As reports say, there are more than 100 drug rehabilitation centres being run by private organisations in Manipur alone, and God knows how many of them are operating legally or with authorisation from the state Social Welfare department. One still shudders in remembering the wanton acts of cruelty and of moral debasement in de-addiction centres during the height of heroin addiction and widespread drug abuse by youths in the 80s and 90s.
In one particular de-addiction centre in the southern district of Churachandpur, addicts were chained like animals and made to wallow in mud and slime fully naked. In those days, addicts were tonsured and excommunicated by the society and the vigilante groups while the police were at wit’s end in dealing with the problem and most of the time they had no other option but to send the drug addicts to jail for a period of time as per the desire of the family. There was simply not a single protocol during those days for dealing with the drug addicts, who were but victims of the phenomenon prevalent everywhere in different corners of the world.

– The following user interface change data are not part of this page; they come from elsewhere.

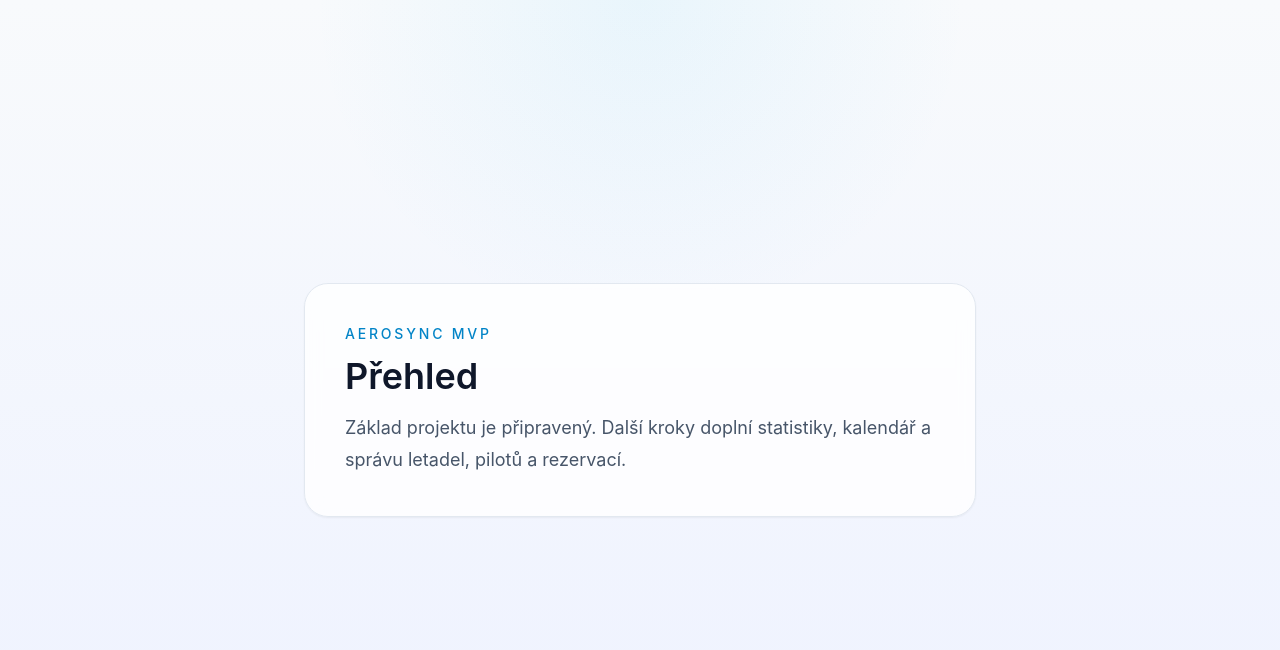
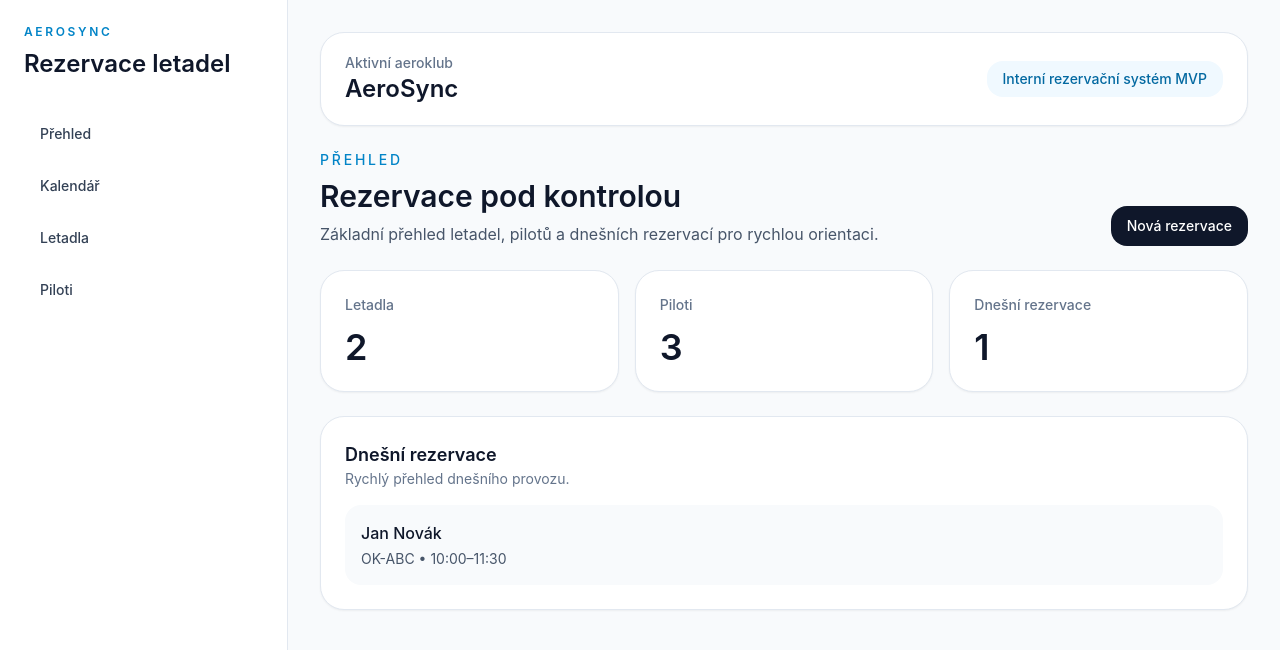
Before and after one commit to honzik-byte/AeroSync, a Next.js app: page /dashboard in a window 1280 px wide. Shown: the top 650 px of the page. Built offline with nearby package versions, Linux system fonts and the light colour scheme.

Commit message:
feat: add app shell and dashboard skeleton

```diff
--- a/src/app/dashboard/page.tsx
+++ b/src/app/dashboard/page.tsx
@@ -1,16 +1,35 @@
+import { DashboardCards } from "@/components/dashboard/DashboardCards";
+import { TodayBookings } from "@/components/dashboard/TodayBookings";
+import { Button } from "@/components/ui/Button";
+
+const sampleBookings = [
+  {
+    id: "demo-booking-1",
+    pilotName: "Jan Novák",
+    airplaneName: "OK-ABC",
+    startLabel: "10:00",
+    endLabel: "11:30",
+  },
+];
+
 export default function DashboardPage() {
   return (
-    <main className="mx-auto flex min-h-screen max-w-5xl items-center justify-center p-8">
-      <section className="w-full max-w-2xl rounded-3xl border border-slate-200 bg-white/80 p-10 shadow-sm backdrop-blur">
-        <p className="mb-3 text-sm font-medium uppercase tracking-[0.2em] text-sky-600">
-          AeroSync MVP
-        </p>
-        <h1 className="text-4xl font-semibold text-slate-900">Přehled</h1>
-        <p className="mt-4 text-lg leading-8 text-slate-600">
-          Základ projektu je připravený. Další kroky doplní statistiky, kalendář a správu letadel,
-          pilotů a rezervací.
-        </p>
-      </section>
-    </main>
+    <div className="space-y-6">
+      <div className="flex flex-col gap-4 md:flex-row md:items-end md:justify-between">
+        <div>
+          <p className="text-sm font-medium uppercase tracking-[0.2em] text-sky-600">Přehled</p>
+          <h2 className="mt-2 text-3xl font-semibold text-slate-900">
+            Rezervace pod kontrolou
+          </h2>
+          <p className="mt-2 max-w-2xl text-slate-600">
+            Základní přehled letadel, pilotů a dnešních rezervací pro rychlou orientaci.
+          </p>
+        </div>
+        <Button>Nová rezervace</Button>
+      </div>
+
+      <DashboardCards airplanesCount={2} pilotsCount={3} todayBookingsCount={1} />
+      <TodayBookings bookings={sampleBookings} />
+    </div>
   );
 }
--- a/src/app/layout.tsx
+++ b/src/app/layout.tsx
@@ -1,5 +1,6 @@
 import type { Metadata } from "next";
 import type { ReactNode } from "react";
+import { AppShell } from "@/components/layout/AppShell";
 import "./globals.css";
 
 export const metadata: Metadata = {
@@ -14,7 +15,9 @@ export default function RootLayout({
 }>) {
   return (
     <html lang="cs">
-      <body>{children}</body>
+      <body>
+        <AppShell>{children}</AppShell>
+      </body>
     </html>
   );
 }
--- /dev/null
+++ b/src/components/dashboard/DashboardCards.tsx
@@ -0,0 +1,30 @@
+import { Card } from "@/components/ui/Card";
+
+type DashboardCardsProps = {
+  airplanesCount: number;
+  pilotsCount: number;
+  todayBookingsCount: number;
+};
+
+export function DashboardCards({
+  airplanesCount,
+  pilotsCount,
+  todayBookingsCount,
+}: DashboardCardsProps) {
+  const items = [
+    { label: "Letadla", value: airplanesCount },
+    { label: "Piloti", value: pilotsCount },
+    { label: "Dnešní rezervace", value: todayBookingsCount },
+  ];
+
+  return (
+    <div className="grid gap-4 md:grid-cols-3">
+      {items.map((item) => (
+        <Card key={item.label}>
+          <p className="text-sm font-medium text-slate-500">{item.label}</p>
+          <p className="mt-3 text-4xl font-semibold text-slate-900">{item.value}</p>
+        </Card>
+      ))}
+    </div>
+  );
+}
--- /dev/null
+++ b/src/components/dashboard/TodayBookings.tsx
@@ -0,0 +1,41 @@
+import { Card } from "@/components/ui/Card";
+
+type TodayBooking = {
+  id: string;
+  pilotName: string;
+  airplaneName: string;
+  startLabel: string;
+  endLabel: string;
+};
+
+type TodayBookingsProps = {
+  bookings: TodayBooking[];
+};
+
+export function TodayBookings({ bookings }: TodayBookingsProps) {
+  return (
+    <Card>
+      <div className="mb-4">
+        <h2 className="text-lg font-semibold text-slate-900">Dnešní rezervace</h2>
+        <p className="text-sm text-slate-500">Rychlý přehled dnešního provozu.</p>
+      </div>
+
+      {bookings.length === 0 ? (
+        <div className="rounded-2xl border border-dashed border-slate-300 bg-slate-50 px-4 py-8 text-center text-slate-500">
+          Na dnešek zatím není žádná rezervace.
+        </div>
+      ) : (
+        <div className="space-y-3">
+          {bookings.map((booking) => (
+            <div key={booking.id} className="rounded-2xl bg-slate-50 px-4 py-4">
+              <div className="font-medium text-slate-900">{booking.pilotName}</div>
+              <div className="mt-1 text-sm text-slate-600">
+                {booking.airplaneName} • {booking.startLabel}–{booking.endLabel}
+              </div>
+            </div>
+          ))}
+        </div>
+      )}
+    </Card>
+  );
+}
--- /dev/null
+++ b/src/components/layout/AppShell.tsx
@@ -0,0 +1,19 @@
+import type { ReactNode } from "react";
+import { Sidebar } from "@/components/layout/Sidebar";
+import { Topbar } from "@/components/layout/Topbar";
+
+type AppShellProps = {
+  children: ReactNode;
+};
+
+export function AppShell({ children }: AppShellProps) {
+  return (
+    <div className="min-h-screen bg-slate-50 lg:flex">
+      <Sidebar />
+      <div className="flex-1 px-4 py-4 sm:px-6 lg:px-8 lg:py-8">
+        <Topbar />
+        <main className="mt-6">{children}</main>
+      </div>
+    </div>
+  );
+}
--- /dev/null
+++ b/src/components/layout/Sidebar.tsx
@@ -0,0 +1,33 @@
+import Link from "next/link";
+
+const navigationItems = [
+  { href: "/dashboard", label: "Přehled" },
+  { href: "/calendar", label: "Kalendář" },
+  { href: "/airplanes", label: "Letadla" },
+  { href: "/pilots", label: "Piloti" },
+];
+
+export function Sidebar() {
+  return (
+    <aside className="flex w-full flex-col gap-8 border-b border-slate-200 bg-white px-6 py-6 lg:min-h-screen lg:w-72 lg:border-b-0 lg:border-r">
+      <div>
+        <div className="text-xs font-semibold uppercase tracking-[0.22em] text-sky-600">
+          AeroSync
+        </div>
+        <div className="mt-2 text-2xl font-semibold text-slate-900">Rezervace letadel</div>
+      </div>
+
+      <nav className="flex flex-col gap-2">
+        {navigationItems.map((item) => (
+          <Link
+            key={item.href}
+            href={item.href}
+            className="rounded-2xl px-4 py-3 text-sm font-medium text-slate-700 transition hover:bg-slate-100 hover:text-slate-900"
+          >
+            {item.label}
+          </Link>
+        ))}
+      </nav>
+    </aside>
+  );
+}
--- /dev/null
+++ b/src/components/layout/Topbar.tsx
@@ -0,0 +1,13 @@
+export function Topbar() {
+  return (
+    <div className="flex flex-col gap-3 rounded-3xl border border-slate-200 bg-white px-6 py-5 shadow-sm sm:flex-row sm:items-center sm:justify-between">
+      <div>
+        <p className="text-sm font-medium text-slate-500">Aktivní aeroklub</p>
+        <h1 className="text-2xl font-semibold text-slate-900">AeroSync</h1>
+      </div>
+      <div className="rounded-2xl bg-sky-50 px-4 py-2 text-sm font-medium text-sky-700">
+        Interní rezervační systém MVP
+      </div>
+    </div>
+  );
+}
--- /dev/null
+++ b/src/components/ui/Button.tsx
@@ -0,0 +1,31 @@
+import type { ButtonHTMLAttributes, ReactNode } from "react";
+import { clsx } from "clsx";
+
+type ButtonProps = ButtonHTMLAttributes<HTMLButtonElement> & {
+  children: ReactNode;
+  variant?: "primary" | "secondary";
+};
+
+export function Button({
+  children,
+  className,
+  type = "button",
+  variant = "primary",
+  ...props
+}: ButtonProps) {
+  return (
+    <button
+      type={type}
+      className={clsx(
+        "inline-flex items-center justify-center rounded-2xl px-4 py-2.5 text-sm font-medium transition",
+        variant === "primary"
+          ? "bg-slate-900 text-white hover:bg-slate-800"
+          : "bg-white text-slate-700 ring-1 ring-slate-200 hover:bg-slate-50",
+        className,
+      )}
+      {...props}
+    >
+      {children}
+    </button>
+  );
+}
--- /dev/null
+++ b/src/components/ui/Card.tsx
@@ -0,0 +1,17 @@
+import type { HTMLAttributes, ReactNode } from "react";
+import { clsx } from "clsx";
+
+type CardProps = HTMLAttributes<HTMLDivElement> & {
+  children: ReactNode;
+};
+
+export function Card({ children, className, ...props }: CardProps) {
+  return (
+    <div
+      className={clsx("rounded-3xl border border-slate-200 bg-white p-6 shadow-sm", className)}
+      {...props}
+    >
+      {children}
+    </div>
+  );
+}
```
Also changed, not shown: 1 other file (tests, documents, lock files or other folders).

Recently, representatives of such rehab centres apprised the state Chief Minister of the problems faced by them for lack of proper regulations. It is the responsibility of the Social Welfare department to monitor the functioning of all de-addiction or rehabilitation centres in the state, and all those centres operating without proper sanction or expertise should be disbanded.
According to international standards, a rehabilitation centre should have a Warden, at least a doctor on duty, trained counsellors probably from among reformed addicts and male nurses. Besides, the centre should have entertainment and recreational facilities for the inmates.
During the stay at the centre, it is absolutely required of the staff members to maintain close association with the family members of the inmate. The mission for bringing back the drug addicts into the mainstream must be followed and the rule-book or the Standard Operating Procedure (SOP) established by the state authorities for operation and running of such rehab centres must be put into practice.
As per the SOP, if any drug user is picked up, he should be produced before the executive magistrate, and the verification should be done by a police officer who is not below the rank of a DSP. The drug user has every right to choose the rehabilitation centre, as per the protocol.
However, the SOP is followed more in violation and concerned authorities simply do not seem to find time for monitoring these centres. Most of the centres do not have the mandated personnel required for running a rehab centre and most of the staff members are an excuse for trained people.
In fact, rehab centres have become a booming business for some ex-addicts where the family is charged an amount ranging from Rs 8000 to 12000 per month for housing an inmate. In such circumstances, many more instances of torture and even death are bound to happen. Time for the state to act.